**Exercise brief**: Search the data below for "echo"; list each line that holds it.

(Screenshot and code edit data)
'''
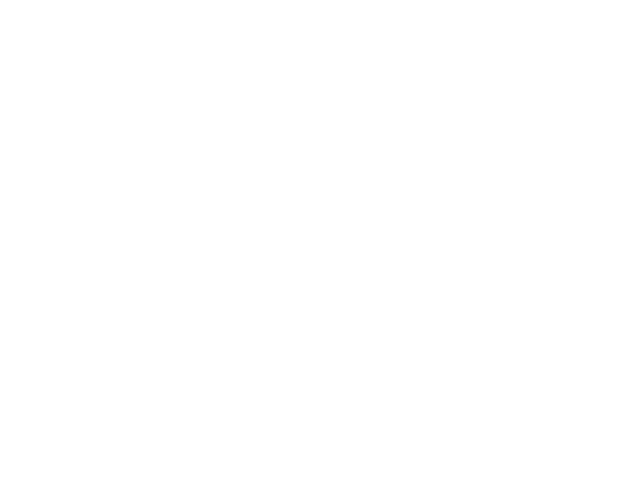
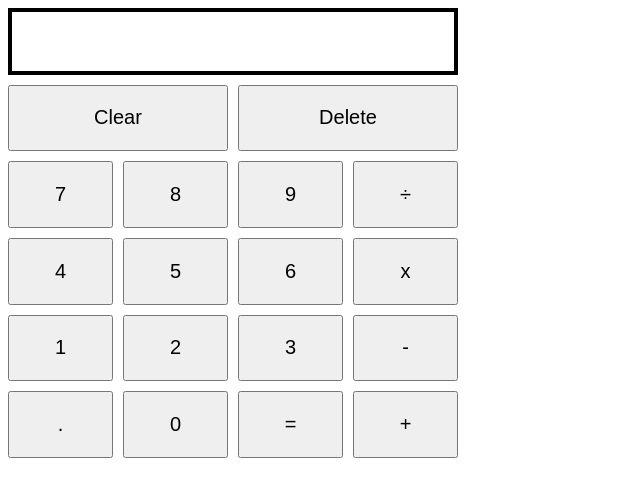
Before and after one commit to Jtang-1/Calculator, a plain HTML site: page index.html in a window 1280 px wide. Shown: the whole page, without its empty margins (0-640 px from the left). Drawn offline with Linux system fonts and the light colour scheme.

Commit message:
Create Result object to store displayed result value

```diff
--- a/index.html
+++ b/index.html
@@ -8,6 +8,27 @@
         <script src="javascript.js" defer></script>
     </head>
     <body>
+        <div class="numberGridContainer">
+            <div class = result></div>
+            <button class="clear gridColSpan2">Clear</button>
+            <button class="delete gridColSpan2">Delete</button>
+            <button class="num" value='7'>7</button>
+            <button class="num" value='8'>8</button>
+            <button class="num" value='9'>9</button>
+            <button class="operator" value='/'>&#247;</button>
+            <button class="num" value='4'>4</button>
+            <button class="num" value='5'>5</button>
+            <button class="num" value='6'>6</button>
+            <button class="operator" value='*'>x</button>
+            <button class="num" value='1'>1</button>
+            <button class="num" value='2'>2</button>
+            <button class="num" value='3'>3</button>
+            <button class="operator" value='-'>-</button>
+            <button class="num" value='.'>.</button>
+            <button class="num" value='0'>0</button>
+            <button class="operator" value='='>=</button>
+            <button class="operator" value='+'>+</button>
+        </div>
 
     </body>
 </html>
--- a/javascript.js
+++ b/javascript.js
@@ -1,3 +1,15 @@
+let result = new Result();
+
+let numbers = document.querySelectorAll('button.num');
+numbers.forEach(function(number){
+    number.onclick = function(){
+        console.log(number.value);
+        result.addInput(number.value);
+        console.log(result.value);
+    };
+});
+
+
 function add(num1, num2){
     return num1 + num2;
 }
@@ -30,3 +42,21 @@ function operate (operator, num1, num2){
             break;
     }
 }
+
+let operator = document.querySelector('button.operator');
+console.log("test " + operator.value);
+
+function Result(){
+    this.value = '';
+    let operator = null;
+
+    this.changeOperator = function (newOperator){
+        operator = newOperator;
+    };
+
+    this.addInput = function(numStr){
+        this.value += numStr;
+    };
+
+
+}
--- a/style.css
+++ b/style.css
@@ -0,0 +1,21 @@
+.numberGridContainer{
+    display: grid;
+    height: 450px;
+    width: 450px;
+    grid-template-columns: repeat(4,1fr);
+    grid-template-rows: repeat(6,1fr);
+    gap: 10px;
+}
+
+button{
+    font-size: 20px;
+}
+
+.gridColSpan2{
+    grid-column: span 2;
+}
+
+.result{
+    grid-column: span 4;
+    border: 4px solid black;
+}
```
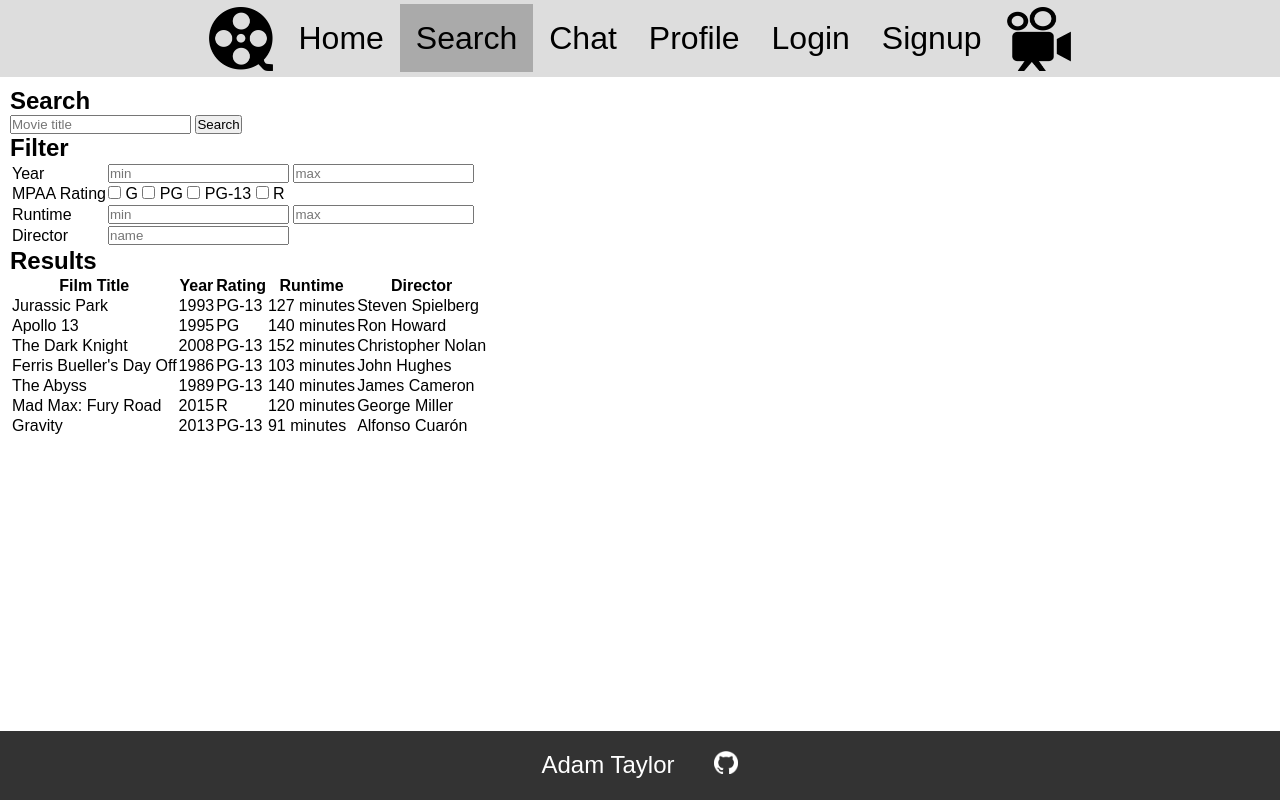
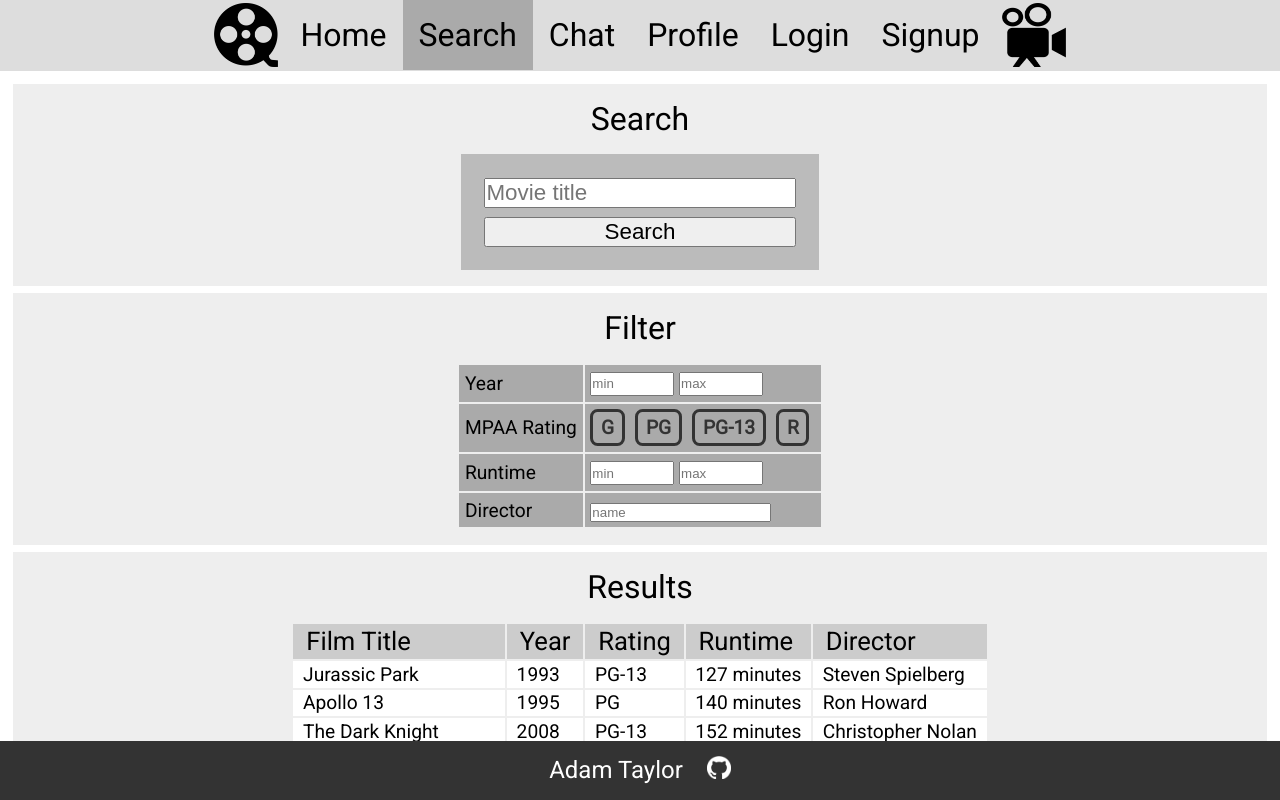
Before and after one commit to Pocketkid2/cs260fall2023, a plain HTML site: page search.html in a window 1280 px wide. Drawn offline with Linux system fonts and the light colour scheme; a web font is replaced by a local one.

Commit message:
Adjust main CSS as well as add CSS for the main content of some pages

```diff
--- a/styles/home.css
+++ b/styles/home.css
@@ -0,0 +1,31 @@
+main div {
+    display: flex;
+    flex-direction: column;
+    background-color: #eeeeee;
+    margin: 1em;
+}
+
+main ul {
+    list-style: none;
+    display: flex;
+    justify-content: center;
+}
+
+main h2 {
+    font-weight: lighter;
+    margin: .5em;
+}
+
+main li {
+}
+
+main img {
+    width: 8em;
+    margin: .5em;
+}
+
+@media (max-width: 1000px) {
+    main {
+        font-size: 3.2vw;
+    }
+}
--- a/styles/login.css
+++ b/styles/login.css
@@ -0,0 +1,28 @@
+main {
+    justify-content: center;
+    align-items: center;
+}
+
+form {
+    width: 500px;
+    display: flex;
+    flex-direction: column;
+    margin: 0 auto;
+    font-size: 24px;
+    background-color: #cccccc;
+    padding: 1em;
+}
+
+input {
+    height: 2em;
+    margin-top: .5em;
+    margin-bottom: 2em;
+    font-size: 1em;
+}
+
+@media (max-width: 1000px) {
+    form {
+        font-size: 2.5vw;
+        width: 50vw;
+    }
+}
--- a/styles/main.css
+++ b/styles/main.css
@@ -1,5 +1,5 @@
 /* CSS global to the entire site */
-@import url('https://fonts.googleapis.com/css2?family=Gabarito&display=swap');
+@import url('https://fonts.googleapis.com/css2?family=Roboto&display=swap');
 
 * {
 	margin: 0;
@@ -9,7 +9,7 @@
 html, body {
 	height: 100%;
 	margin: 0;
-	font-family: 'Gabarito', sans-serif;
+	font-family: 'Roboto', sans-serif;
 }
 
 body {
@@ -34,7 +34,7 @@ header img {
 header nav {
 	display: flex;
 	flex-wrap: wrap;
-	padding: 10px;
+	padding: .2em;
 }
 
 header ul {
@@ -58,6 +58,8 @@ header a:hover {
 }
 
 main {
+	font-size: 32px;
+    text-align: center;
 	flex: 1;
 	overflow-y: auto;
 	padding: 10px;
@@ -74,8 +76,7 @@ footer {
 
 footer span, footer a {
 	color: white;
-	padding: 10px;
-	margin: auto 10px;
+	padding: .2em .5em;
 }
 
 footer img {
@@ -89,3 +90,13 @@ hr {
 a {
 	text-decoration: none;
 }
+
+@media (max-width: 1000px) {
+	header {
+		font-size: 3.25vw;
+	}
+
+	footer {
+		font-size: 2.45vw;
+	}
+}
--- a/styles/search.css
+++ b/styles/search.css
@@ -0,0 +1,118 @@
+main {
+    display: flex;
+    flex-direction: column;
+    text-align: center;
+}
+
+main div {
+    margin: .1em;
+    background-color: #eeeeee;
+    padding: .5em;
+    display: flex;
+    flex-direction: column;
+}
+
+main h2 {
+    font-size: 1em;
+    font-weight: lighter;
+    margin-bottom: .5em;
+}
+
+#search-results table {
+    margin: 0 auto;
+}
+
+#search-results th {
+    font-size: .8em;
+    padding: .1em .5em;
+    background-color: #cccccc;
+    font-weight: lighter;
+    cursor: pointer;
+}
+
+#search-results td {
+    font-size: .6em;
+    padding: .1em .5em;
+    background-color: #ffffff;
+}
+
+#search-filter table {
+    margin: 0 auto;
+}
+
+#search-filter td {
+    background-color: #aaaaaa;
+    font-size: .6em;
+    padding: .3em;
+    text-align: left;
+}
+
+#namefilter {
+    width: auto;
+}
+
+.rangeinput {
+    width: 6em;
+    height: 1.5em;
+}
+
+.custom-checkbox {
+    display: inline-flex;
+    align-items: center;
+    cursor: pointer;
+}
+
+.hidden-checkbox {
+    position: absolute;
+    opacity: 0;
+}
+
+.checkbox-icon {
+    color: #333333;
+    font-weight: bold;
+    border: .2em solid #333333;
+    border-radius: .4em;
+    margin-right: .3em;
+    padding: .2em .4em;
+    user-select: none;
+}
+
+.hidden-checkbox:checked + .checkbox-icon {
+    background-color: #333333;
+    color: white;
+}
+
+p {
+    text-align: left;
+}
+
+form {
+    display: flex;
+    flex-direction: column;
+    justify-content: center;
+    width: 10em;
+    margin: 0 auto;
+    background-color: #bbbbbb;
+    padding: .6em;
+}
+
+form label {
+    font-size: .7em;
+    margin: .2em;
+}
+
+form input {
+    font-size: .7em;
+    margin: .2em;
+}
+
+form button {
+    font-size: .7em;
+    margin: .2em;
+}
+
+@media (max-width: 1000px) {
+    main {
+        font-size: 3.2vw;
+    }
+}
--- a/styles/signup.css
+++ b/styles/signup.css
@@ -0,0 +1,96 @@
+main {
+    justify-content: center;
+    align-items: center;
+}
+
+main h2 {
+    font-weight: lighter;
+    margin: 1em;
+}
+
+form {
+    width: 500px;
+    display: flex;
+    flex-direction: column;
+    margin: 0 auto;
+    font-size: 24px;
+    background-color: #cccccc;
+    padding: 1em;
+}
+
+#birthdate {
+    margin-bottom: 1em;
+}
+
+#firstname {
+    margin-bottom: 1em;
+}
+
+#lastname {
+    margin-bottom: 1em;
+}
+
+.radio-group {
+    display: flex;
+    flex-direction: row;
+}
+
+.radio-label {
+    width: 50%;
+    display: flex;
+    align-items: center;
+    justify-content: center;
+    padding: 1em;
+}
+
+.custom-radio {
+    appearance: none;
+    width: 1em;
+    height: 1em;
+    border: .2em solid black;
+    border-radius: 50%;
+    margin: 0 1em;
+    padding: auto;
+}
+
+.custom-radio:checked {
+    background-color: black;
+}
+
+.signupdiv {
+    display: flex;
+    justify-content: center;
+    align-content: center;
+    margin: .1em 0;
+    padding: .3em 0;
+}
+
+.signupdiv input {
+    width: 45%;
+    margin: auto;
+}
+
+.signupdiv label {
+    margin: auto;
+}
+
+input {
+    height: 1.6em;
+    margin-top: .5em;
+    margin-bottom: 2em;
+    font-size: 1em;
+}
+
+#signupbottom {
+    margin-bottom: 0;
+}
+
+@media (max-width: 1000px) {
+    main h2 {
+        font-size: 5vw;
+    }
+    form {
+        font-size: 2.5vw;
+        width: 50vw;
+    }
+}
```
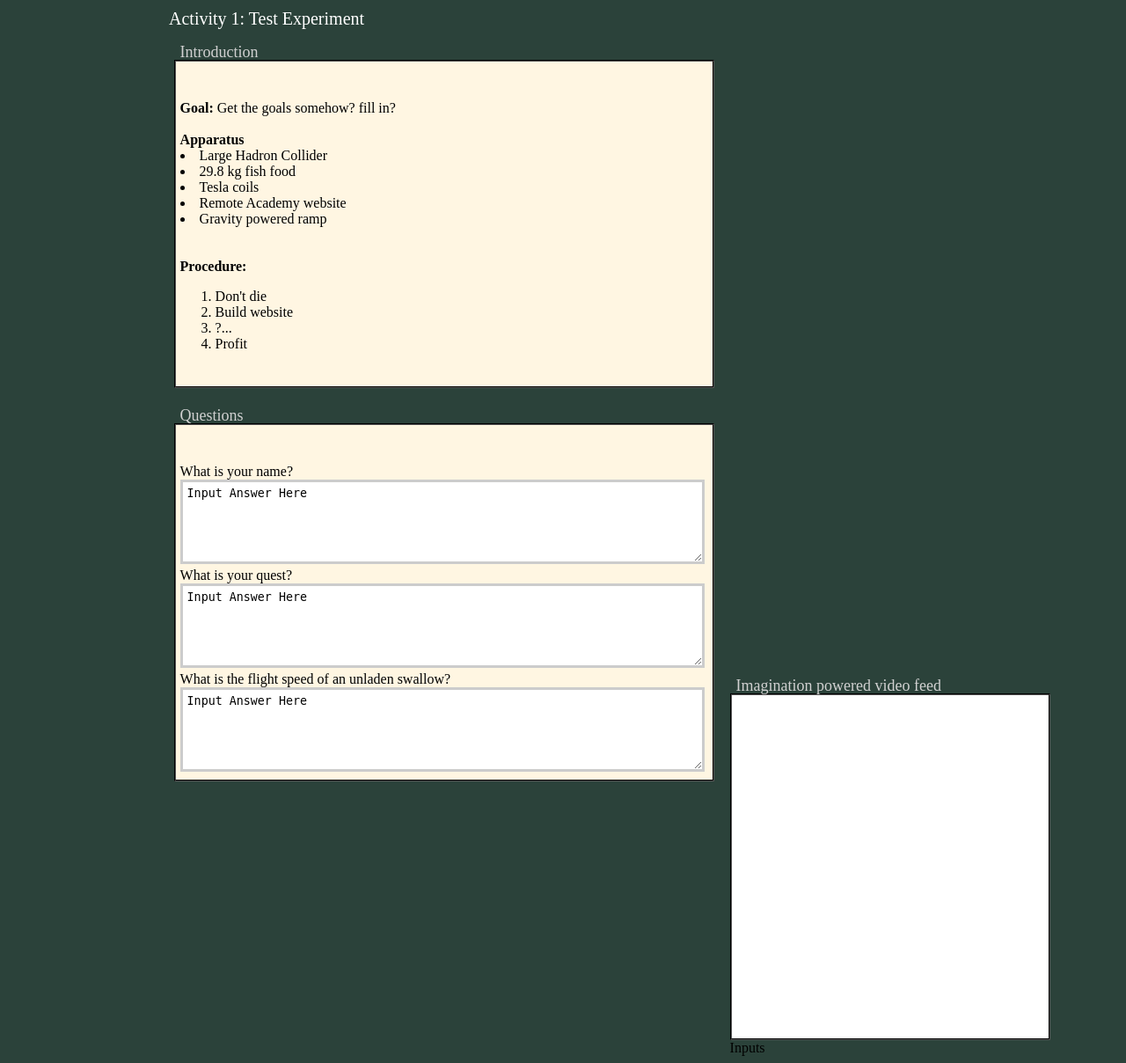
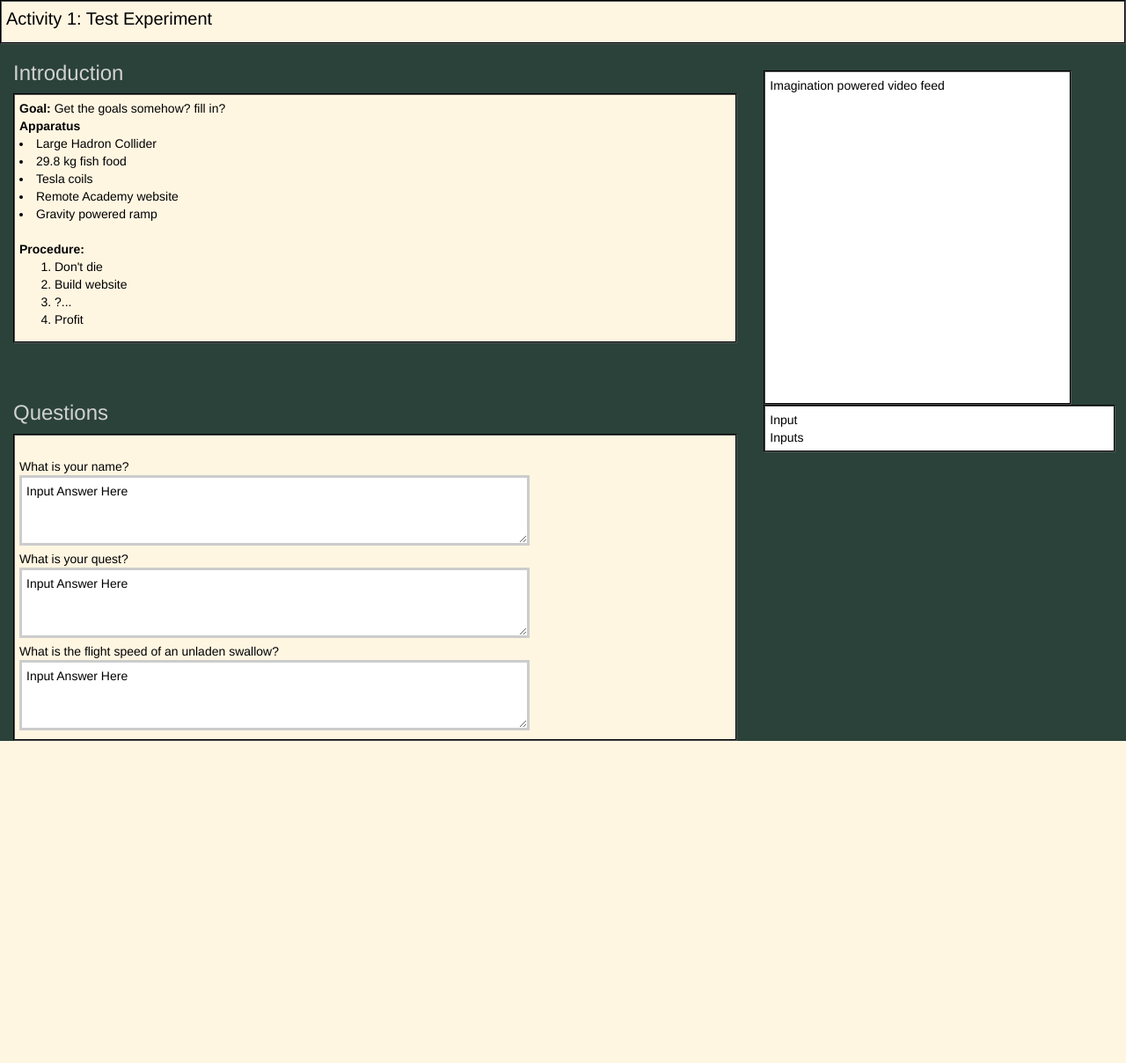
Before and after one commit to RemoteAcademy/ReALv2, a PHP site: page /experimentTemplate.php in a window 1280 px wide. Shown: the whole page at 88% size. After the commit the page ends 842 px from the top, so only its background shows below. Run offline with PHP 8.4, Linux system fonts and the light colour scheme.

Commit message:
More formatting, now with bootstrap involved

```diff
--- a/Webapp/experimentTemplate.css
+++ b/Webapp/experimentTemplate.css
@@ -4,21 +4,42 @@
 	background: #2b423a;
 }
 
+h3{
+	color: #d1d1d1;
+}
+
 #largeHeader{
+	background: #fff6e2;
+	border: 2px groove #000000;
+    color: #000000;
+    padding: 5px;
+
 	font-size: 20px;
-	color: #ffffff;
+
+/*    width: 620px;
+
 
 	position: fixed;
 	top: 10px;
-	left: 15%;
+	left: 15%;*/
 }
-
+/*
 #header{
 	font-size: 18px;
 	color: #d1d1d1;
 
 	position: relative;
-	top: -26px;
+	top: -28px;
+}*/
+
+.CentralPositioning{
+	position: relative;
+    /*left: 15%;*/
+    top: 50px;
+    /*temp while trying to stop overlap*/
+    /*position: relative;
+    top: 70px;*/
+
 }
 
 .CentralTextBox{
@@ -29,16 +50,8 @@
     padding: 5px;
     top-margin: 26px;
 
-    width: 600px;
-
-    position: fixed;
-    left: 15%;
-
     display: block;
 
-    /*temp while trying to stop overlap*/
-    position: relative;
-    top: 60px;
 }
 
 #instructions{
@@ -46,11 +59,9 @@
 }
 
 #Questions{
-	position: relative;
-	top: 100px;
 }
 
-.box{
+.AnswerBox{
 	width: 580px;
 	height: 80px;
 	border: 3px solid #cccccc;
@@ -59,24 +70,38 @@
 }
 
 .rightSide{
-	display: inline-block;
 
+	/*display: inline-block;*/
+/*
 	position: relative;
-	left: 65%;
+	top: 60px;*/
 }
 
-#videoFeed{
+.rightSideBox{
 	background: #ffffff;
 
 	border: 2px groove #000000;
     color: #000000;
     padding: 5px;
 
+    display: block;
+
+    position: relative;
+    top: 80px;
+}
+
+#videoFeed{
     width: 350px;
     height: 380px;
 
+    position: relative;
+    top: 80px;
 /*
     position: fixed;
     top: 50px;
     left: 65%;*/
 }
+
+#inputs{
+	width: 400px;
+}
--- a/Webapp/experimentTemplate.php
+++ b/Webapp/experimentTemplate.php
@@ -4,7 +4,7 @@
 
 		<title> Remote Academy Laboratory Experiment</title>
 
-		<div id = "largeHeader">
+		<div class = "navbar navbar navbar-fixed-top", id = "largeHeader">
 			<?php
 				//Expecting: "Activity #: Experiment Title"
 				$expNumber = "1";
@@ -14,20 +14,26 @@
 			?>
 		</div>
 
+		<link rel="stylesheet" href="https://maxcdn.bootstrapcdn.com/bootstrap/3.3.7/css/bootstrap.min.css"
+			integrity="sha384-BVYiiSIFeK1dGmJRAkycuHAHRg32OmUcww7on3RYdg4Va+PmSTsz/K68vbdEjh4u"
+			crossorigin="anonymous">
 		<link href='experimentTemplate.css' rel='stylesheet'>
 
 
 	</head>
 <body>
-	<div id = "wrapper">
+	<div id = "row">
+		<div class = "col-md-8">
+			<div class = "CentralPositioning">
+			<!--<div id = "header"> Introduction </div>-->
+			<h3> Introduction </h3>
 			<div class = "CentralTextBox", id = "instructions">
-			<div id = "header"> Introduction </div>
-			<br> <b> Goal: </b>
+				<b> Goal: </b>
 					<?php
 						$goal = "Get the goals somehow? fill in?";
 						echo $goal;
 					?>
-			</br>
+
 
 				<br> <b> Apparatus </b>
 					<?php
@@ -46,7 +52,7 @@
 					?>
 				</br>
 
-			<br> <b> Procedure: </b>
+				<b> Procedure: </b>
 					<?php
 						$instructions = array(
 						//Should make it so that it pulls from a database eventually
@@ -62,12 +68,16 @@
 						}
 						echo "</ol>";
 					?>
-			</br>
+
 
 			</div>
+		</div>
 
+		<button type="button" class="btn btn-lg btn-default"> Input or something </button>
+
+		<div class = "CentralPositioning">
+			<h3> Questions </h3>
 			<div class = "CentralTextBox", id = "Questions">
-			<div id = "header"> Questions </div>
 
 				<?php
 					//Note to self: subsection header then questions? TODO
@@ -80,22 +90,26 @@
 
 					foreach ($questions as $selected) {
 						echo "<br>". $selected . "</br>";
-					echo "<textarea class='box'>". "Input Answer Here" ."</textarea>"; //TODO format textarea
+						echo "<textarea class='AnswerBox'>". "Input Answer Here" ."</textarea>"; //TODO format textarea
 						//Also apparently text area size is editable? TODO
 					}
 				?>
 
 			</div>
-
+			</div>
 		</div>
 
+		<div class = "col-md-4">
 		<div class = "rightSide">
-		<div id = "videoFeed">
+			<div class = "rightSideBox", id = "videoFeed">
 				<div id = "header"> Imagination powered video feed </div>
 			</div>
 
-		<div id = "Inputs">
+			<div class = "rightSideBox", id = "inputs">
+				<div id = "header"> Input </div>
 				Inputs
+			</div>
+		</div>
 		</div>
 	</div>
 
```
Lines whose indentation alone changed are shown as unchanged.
'''
**Answer to this task**:
 						echo $goal;
 						echo "</ol>";
 						echo "<br>". $selected . "</br>";
-					echo "<textarea class='box'>". "Input Answer Here" ."</textarea>"; //TODO format textarea
+						echo "<textarea class='AnswerBox'>". "Input Answer Here" ."</textarea>"; //TODO format textarea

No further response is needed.